**PROBLEM STATEMENT:**
From first line to last, the records below are to be duplicated exactly.

**SOURCE MATERIAL:**
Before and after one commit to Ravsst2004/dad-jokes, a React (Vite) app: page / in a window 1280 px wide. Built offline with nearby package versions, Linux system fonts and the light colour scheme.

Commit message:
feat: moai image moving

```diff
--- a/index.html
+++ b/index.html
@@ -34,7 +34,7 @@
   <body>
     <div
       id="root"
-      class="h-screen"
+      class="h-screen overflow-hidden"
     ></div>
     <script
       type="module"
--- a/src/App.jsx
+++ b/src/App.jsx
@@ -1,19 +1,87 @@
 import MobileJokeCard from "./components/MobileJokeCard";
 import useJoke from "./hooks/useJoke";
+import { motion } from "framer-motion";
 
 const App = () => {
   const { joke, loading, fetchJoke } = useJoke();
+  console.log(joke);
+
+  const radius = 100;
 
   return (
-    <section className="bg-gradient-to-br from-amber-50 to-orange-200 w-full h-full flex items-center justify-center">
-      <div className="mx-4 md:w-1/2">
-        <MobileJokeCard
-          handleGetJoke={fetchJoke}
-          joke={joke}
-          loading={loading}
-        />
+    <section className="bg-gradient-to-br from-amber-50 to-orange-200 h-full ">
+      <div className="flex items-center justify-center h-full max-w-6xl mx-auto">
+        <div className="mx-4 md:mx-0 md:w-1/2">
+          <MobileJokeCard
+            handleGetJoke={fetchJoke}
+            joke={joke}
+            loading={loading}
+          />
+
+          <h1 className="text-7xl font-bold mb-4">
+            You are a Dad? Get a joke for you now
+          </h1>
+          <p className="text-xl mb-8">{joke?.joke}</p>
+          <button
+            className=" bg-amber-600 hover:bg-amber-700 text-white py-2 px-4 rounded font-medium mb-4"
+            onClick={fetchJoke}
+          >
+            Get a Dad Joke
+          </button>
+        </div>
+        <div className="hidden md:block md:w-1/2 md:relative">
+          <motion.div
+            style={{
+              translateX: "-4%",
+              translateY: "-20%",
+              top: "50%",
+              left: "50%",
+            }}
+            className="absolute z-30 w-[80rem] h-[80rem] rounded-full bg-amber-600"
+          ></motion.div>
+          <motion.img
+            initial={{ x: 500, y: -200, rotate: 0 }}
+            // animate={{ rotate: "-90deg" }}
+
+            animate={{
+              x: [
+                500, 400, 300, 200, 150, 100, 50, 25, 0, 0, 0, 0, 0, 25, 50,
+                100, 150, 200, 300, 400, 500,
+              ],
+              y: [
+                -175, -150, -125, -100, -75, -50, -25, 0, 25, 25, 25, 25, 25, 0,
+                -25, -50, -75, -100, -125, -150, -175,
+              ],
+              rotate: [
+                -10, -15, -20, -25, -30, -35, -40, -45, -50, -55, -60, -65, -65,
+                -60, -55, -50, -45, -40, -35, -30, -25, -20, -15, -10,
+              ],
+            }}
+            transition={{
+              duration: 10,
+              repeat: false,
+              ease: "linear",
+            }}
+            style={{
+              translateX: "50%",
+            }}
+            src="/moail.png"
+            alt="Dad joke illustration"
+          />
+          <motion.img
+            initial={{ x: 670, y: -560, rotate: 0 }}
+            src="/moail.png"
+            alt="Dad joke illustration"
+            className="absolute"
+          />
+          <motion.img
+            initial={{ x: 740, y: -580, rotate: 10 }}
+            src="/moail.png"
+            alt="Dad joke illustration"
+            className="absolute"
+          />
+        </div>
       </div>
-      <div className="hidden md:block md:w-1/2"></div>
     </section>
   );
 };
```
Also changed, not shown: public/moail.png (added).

**ANSWER BOX:**
Before and after one commit to Ravsst2004/dad-jokes, a React (Vite) app: page / in a window 1280 px wide. Built offline with nearby package versions, Linux system fonts and the light colour scheme.

Commit message:
feat: moai image moving

```diff
--- a/index.html
+++ b/index.html
@@ -34,7 +34,7 @@
   <body>
     <div
       id="root"
-      class="h-screen"
+      class="h-screen overflow-hidden"
     ></div>
     <script
       type="module"
--- a/src/App.jsx
+++ b/src/App.jsx
@@ -1,19 +1,87 @@
 import MobileJokeCard from "./components/MobileJokeCard";
 import useJoke from "./hooks/useJoke";
+import { motion } from "framer-motion";
 
 const App = () => {
   const { joke, loading, fetchJoke } = useJoke();
+  console.log(joke);
+
+  const radius = 100;
 
   return (
-    <section className="bg-gradient-to-br from-amber-50 to-orange-200 w-full h-full flex items-center justify-center">
-      <div className="mx-4 md:w-1/2">
-        <MobileJokeCard
-          handleGetJoke={fetchJoke}
-          joke={joke}
-          loading={loading}
-        />
+    <section className="bg-gradient-to-br from-amber-50 to-orange-200 h-full ">
+      <div className="flex items-center justify-center h-full max-w-6xl mx-auto">
+        <div className="mx-4 md:mx-0 md:w-1/2">
+          <MobileJokeCard
+            handleGetJoke={fetchJoke}
+            joke={joke}
+            loading={loading}
+          />
+
+          <h1 className="text-7xl font-bold mb-4">
+            You are a Dad? Get a joke for you now
+          </h1>
+          <p className="text-xl mb-8">{joke?.joke}</p>
+          <button
+            className=" bg-amber-600 hover:bg-amber-700 text-white py-2 px-4 rounded font-medium mb-4"
+            onClick={fetchJoke}
+          >
+            Get a Dad Joke
+          </button>
+        </div>
+        <div className="hidden md:block md:w-1/2 md:relative">
+          <motion.div
+            style={{
+              translateX: "-4%",
+              translateY: "-20%",
+              top: "50%",
+              left: "50%",
+            }}
+            className="absolute z-30 w-[80rem] h-[80rem] rounded-full bg-amber-600"
+          ></motion.div>
+          <motion.img
+            initial={{ x: 500, y: -200, rotate: 0 }}
+            // animate={{ rotate: "-90deg" }}
+
+            animate={{
+              x: [
+                500, 400, 300, 200, 150, 100, 50, 25, 0, 0, 0, 0, 0, 25, 50,
+                100, 150, 200, 300, 400, 500,
+              ],
+              y: [
+                -175, -150, -125, -100, -75, -50, -25, 0, 25, 25, 25, 25, 25, 0,
+                -25, -50, -75, -100, -125, -150, -175,
+              ],
+              rotate: [
+                -10, -15, -20, -25, -30, -35, -40, -45, -50, -55, -60, -65, -65,
+                -60, -55, -50, -45, -40, -35, -30, -25, -20, -15, -10,
+              ],
+            }}
+            transition={{
+              duration: 10,
+              repeat: false,
+              ease: "linear",
+            }}
+            style={{
+              translateX: "50%",
+            }}
+            src="/moail.png"
+            alt="Dad joke illustration"
+          />
+          <motion.img
+            initial={{ x: 670, y: -560, rotate: 0 }}
+            src="/moail.png"
+            alt="Dad joke illustration"
+            className="absolute"
+          />
+          <motion.img
+            initial={{ x: 740, y: -580, rotate: 10 }}
+            src="/moail.png"
+            alt="Dad joke illustration"
+            className="absolute"
+          />
+        </div>
       </div>
-      <div className="hidden md:block md:w-1/2"></div>
     </section>
   );
 };
```
Also changed, not shown: public/moail.png (added).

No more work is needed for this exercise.